The introduction of high numerical aperture (High-NA) EUV lithography tools with a 0.55 NA lens capable of an 8nm resolution marks a significant advancement from the current EUV tools with a 13nm resolution. These next-generation High-NA EUV scanners are projected to play a crucial role in chip production using process technologies beyond 3nm, expected to be adopted by the industry in 2025–2026. They offer the potential to eliminate the need for EUV double patterning, thus reducing complexity, possibly enhancing yields, and lowering costs.

The forthcoming ASML's Twinscan EXE lithography tools with a 0.55 NA will entail significant differences compared to the company's regular Twinscan NXE litho machines with a 0.33 NA. Notably, the halved reticle size of the High-NA scanners will necessitate chipmakers to reconsider chip design and production, particularly in the context of challenges posed by high-end GPUs and AI accelerators. Additionally, the adoption of High-NA scanners will require new investments in infrastructure, encompassing photoresists, metrology, pellicle materials, masks, and inspection tools.

Intel's early adoption of High-NA tools positions it to refine and set industry standards for High-NA manufacturing, potentially granting the company a significant advantage over its competitors, Samsung Foundry and TSMC.

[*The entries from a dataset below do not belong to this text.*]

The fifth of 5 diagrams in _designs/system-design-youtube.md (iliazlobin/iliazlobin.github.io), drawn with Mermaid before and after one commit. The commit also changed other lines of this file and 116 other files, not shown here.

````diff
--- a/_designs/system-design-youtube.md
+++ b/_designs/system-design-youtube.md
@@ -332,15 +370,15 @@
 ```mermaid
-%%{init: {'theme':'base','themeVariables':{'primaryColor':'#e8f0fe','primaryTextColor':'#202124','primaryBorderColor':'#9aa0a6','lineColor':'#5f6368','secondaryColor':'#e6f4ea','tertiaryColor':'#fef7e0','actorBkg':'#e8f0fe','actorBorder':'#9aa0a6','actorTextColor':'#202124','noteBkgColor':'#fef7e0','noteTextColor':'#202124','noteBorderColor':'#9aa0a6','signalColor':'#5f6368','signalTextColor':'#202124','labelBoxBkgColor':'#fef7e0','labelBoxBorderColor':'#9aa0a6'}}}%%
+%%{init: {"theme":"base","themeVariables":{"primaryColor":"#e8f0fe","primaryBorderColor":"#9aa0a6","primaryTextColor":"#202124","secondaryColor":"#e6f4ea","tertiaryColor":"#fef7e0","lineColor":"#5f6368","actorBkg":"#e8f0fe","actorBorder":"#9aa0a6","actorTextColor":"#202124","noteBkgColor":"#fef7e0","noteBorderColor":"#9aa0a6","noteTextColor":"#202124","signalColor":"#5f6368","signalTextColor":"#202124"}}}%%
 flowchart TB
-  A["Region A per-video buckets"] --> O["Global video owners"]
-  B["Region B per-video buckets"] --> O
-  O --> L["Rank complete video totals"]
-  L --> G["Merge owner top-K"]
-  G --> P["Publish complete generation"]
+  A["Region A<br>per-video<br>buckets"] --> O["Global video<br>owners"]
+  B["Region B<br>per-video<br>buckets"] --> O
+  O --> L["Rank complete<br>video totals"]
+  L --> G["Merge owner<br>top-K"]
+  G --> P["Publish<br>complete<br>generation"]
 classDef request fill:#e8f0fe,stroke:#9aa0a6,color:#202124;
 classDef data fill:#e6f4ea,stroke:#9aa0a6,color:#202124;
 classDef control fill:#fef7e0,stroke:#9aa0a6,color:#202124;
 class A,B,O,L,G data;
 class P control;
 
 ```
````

ASML's announcement that it will be capable of producing 20 High-NA EUV litho tools per year in 2027–2028, along with the disclosure of a double-digit number of machines in its High-NA backlog, signifies the readiness of industry partners to embrace these scanners, with Intel leading the way.